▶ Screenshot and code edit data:
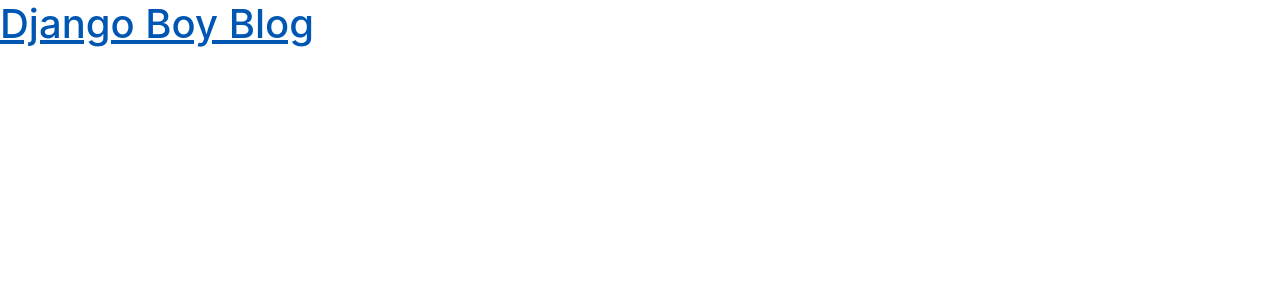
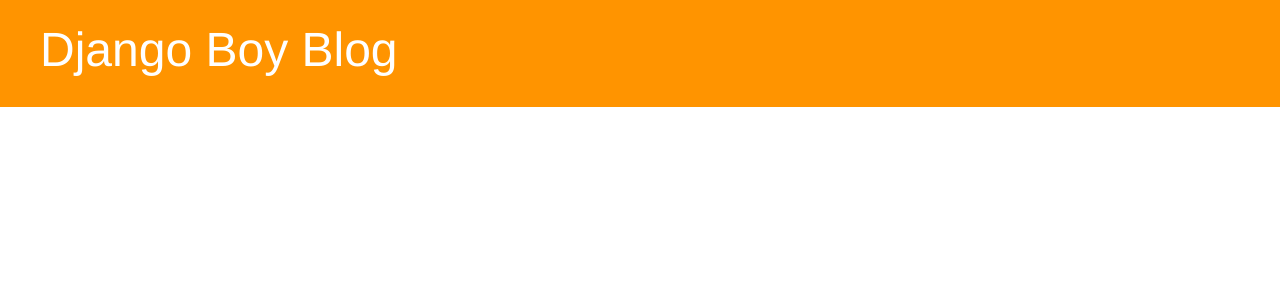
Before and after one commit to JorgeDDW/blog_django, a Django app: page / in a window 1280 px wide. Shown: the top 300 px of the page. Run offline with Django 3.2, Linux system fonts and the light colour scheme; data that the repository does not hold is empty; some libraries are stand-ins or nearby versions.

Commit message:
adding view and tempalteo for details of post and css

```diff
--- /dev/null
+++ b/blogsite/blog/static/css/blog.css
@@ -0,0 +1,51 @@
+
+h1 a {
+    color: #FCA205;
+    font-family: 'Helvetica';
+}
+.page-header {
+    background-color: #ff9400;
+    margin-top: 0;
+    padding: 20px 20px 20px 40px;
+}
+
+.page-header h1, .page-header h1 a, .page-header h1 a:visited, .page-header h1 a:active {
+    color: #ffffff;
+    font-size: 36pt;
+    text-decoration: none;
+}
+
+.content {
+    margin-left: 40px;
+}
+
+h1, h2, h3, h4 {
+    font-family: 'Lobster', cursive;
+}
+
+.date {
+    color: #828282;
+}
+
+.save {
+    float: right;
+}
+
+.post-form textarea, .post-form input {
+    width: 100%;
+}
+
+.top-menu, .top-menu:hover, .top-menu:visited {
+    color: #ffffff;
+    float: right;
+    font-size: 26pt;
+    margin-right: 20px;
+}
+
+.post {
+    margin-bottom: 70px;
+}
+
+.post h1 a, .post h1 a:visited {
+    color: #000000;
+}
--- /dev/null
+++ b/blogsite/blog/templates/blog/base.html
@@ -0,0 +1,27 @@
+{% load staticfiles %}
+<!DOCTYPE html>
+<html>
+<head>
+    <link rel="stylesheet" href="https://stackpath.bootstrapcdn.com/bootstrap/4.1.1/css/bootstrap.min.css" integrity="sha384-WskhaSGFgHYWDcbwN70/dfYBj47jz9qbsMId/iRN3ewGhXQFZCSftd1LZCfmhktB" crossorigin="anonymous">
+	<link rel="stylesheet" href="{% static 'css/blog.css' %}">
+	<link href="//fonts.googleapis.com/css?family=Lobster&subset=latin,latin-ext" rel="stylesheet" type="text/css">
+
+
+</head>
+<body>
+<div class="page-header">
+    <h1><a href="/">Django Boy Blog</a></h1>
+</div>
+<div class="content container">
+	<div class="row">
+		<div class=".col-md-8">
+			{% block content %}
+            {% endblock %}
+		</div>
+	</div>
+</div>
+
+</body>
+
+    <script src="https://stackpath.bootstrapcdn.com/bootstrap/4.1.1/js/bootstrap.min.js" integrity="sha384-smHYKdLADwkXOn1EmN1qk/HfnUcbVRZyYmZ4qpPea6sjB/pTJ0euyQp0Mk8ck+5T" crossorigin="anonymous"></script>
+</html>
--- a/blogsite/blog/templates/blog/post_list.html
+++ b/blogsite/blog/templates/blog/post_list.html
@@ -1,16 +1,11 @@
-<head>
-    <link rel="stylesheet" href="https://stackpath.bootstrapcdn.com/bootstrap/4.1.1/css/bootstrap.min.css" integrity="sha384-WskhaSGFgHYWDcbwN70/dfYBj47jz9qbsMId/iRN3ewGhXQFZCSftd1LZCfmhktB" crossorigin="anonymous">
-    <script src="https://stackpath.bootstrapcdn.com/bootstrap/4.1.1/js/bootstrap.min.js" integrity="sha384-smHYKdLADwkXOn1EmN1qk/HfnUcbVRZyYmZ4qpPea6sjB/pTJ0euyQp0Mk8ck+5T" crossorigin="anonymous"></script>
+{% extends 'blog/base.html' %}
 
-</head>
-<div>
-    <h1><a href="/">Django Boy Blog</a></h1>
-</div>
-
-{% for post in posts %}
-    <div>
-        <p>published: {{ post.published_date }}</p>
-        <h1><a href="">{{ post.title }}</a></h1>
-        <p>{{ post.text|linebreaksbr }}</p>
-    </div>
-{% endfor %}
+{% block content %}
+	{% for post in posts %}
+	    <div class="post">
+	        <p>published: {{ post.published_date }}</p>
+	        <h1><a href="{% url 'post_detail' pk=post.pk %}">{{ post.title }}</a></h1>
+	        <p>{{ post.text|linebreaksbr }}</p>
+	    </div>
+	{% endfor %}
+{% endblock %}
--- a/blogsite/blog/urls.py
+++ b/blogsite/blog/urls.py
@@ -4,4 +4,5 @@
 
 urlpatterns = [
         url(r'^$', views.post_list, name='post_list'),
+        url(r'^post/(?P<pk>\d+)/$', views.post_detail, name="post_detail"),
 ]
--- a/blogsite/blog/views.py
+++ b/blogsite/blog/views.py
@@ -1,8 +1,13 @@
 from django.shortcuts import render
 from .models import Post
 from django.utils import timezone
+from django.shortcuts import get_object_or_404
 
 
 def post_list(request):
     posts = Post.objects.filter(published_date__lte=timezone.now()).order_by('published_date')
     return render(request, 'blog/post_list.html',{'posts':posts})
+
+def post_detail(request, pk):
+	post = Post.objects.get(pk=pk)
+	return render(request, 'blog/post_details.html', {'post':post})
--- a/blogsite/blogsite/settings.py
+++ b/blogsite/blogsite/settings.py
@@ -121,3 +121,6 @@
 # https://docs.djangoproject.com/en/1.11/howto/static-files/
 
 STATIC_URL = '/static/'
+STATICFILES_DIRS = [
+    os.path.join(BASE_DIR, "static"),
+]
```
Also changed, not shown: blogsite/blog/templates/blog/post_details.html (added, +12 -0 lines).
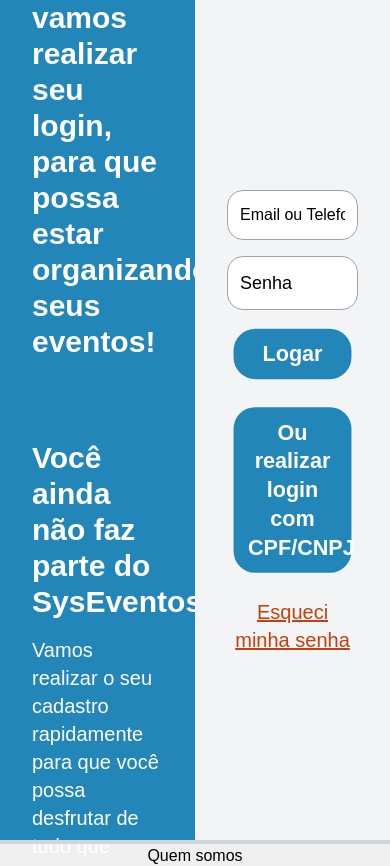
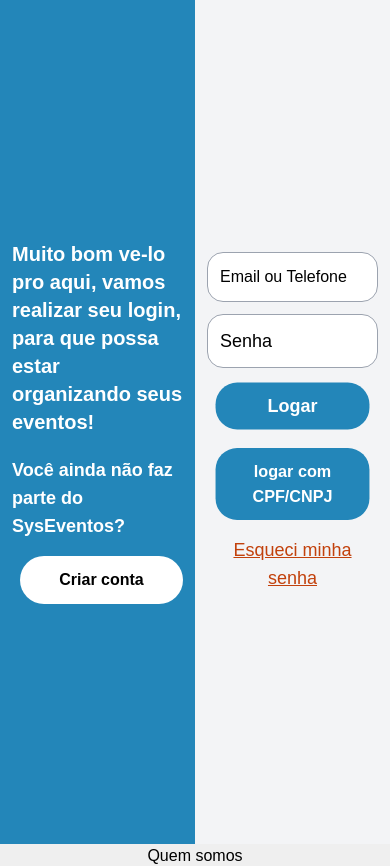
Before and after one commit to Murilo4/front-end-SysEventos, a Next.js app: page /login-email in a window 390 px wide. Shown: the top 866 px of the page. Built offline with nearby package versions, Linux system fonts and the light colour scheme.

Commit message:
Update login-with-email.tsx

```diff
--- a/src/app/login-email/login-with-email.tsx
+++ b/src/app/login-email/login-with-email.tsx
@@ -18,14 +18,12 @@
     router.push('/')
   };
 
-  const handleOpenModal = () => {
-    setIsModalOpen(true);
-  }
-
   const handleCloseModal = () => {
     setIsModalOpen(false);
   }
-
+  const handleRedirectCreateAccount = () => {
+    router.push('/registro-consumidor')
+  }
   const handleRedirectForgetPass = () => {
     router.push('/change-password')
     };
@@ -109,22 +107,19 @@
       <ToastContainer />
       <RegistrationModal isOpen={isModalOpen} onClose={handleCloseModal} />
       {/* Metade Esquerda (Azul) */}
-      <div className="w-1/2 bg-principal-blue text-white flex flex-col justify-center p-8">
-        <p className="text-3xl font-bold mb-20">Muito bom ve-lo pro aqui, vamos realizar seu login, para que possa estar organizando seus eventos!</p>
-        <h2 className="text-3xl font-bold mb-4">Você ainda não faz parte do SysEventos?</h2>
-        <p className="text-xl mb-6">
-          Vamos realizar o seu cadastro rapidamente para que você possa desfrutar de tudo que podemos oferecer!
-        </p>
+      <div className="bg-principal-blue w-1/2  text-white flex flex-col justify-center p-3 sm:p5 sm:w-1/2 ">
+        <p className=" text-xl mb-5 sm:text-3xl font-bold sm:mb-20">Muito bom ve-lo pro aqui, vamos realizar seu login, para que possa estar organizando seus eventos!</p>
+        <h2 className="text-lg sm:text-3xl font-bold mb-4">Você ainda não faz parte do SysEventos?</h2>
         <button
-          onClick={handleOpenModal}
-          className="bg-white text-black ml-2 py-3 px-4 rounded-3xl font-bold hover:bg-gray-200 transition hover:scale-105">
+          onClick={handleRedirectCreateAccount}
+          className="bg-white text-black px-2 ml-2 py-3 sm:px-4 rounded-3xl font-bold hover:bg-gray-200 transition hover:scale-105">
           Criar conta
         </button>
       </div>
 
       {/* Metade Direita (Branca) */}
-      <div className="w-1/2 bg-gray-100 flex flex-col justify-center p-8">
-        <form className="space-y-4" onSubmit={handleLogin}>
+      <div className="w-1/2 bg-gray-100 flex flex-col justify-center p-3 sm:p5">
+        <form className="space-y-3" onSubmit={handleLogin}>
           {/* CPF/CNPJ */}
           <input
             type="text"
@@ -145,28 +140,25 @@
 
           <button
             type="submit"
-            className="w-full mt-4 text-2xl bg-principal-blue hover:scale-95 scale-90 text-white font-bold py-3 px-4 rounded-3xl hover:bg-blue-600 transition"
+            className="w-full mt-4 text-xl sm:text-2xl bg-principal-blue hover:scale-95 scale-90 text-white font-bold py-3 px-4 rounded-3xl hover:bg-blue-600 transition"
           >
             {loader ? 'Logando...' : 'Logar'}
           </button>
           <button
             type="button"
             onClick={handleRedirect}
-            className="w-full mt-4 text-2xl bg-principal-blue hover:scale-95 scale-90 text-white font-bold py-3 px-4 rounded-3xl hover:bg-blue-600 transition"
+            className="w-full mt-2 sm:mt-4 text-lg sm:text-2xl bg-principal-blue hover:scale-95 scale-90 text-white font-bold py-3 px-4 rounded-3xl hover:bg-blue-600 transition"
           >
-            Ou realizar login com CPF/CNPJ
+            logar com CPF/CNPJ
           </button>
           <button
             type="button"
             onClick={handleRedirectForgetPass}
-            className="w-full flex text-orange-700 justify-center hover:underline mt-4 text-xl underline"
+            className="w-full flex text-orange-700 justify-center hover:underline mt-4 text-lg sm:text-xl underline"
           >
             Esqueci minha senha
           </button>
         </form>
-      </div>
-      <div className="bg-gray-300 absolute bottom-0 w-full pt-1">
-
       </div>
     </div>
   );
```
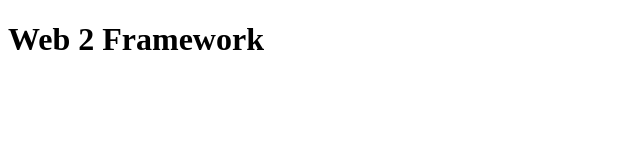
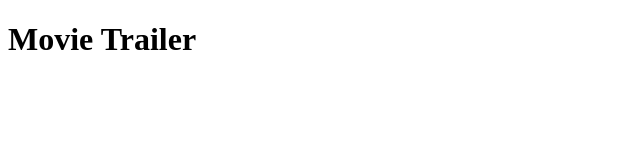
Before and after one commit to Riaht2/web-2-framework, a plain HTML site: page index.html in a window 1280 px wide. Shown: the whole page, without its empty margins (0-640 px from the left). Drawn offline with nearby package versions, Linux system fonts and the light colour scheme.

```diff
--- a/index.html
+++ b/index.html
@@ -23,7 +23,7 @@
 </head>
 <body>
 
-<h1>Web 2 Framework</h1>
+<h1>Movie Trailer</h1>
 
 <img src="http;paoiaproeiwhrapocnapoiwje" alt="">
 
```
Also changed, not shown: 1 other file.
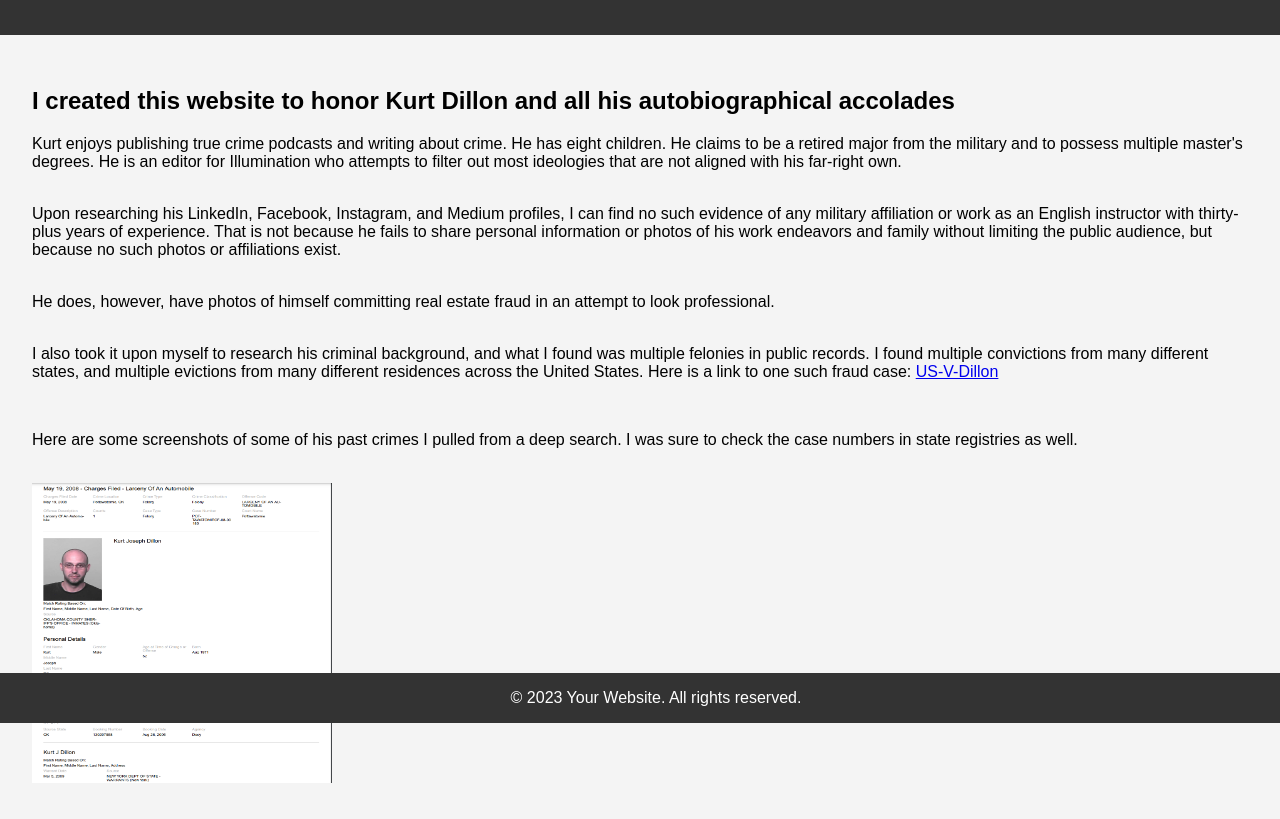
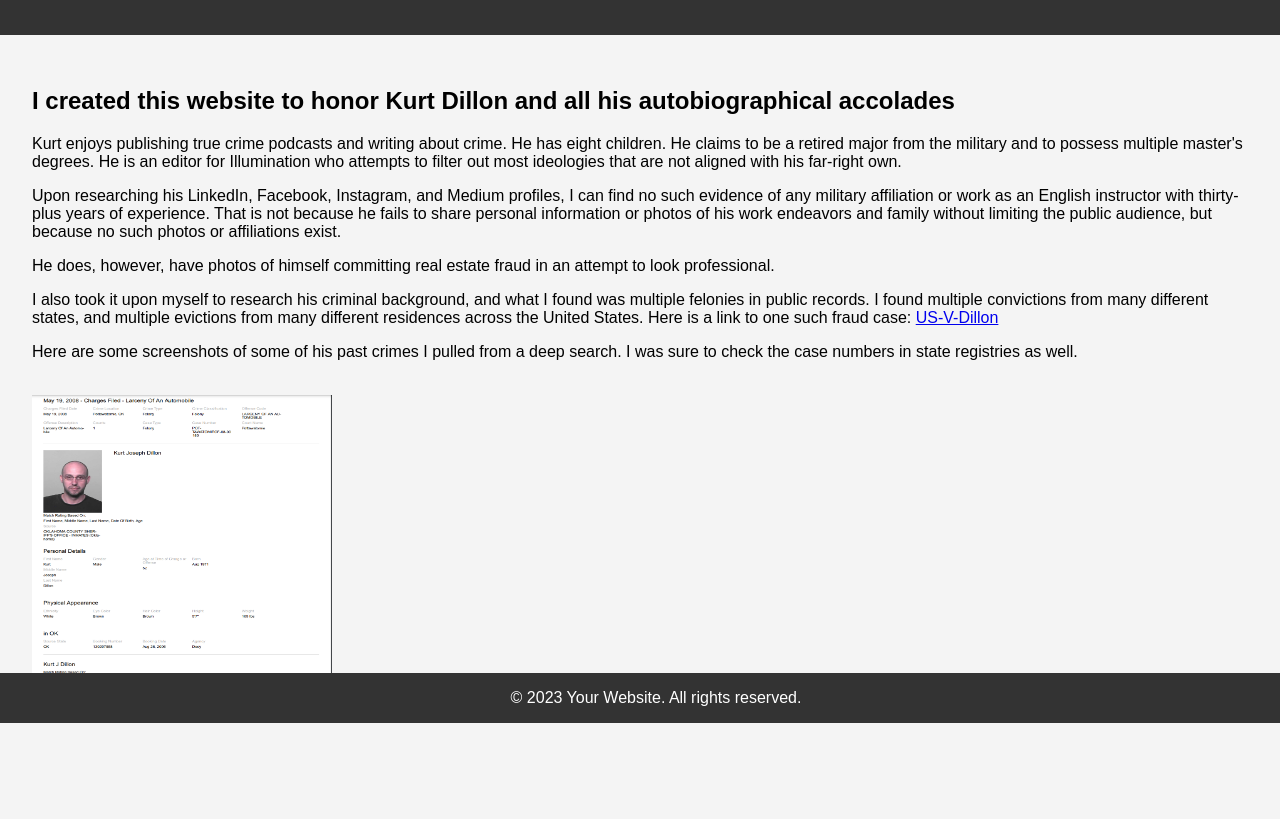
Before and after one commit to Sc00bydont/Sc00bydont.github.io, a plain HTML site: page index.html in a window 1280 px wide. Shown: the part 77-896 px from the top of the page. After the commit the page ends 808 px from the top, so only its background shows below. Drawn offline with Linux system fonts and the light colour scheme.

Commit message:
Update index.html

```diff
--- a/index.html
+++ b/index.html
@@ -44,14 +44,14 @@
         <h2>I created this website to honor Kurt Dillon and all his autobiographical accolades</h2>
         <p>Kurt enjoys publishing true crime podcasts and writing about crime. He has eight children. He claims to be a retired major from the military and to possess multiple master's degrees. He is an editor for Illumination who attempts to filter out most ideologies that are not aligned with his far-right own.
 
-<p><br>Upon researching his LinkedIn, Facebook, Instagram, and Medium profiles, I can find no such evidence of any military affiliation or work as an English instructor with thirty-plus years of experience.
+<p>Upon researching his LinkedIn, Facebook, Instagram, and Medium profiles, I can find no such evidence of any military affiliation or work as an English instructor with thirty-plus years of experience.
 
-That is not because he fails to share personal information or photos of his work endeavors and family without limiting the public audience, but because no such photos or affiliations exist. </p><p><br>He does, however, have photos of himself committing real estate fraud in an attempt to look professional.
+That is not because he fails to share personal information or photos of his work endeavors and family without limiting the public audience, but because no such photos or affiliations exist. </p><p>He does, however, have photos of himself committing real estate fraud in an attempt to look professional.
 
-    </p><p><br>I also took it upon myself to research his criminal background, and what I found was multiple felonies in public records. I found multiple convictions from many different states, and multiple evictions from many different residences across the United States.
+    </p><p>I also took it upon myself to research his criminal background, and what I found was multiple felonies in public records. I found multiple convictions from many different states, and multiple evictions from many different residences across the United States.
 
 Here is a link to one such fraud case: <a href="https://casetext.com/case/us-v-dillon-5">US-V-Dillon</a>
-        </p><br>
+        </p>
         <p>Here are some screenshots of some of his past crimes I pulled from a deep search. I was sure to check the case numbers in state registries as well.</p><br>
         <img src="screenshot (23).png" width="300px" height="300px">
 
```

▶ Task prompt:
Which lines of the records contain "gray"? Show each of them.

▶ Response below:
-          className="bg-white text-black ml-2 py-3 px-4 rounded-3xl font-bold hover:bg-gray-200 transition hover:scale-105">
+          className="bg-white text-black px-2 ml-2 py-3 sm:px-4 rounded-3xl font-bold hover:bg-gray-200 transition hover:scale-105">
-      <div className="w-1/2 bg-gray-100 flex flex-col justify-center p-8">
+      <div className="w-1/2 bg-gray-100 flex flex-col justify-center p-3 sm:p5">
-      <div className="bg-gray-300 absolute bottom-0 w-full pt-1">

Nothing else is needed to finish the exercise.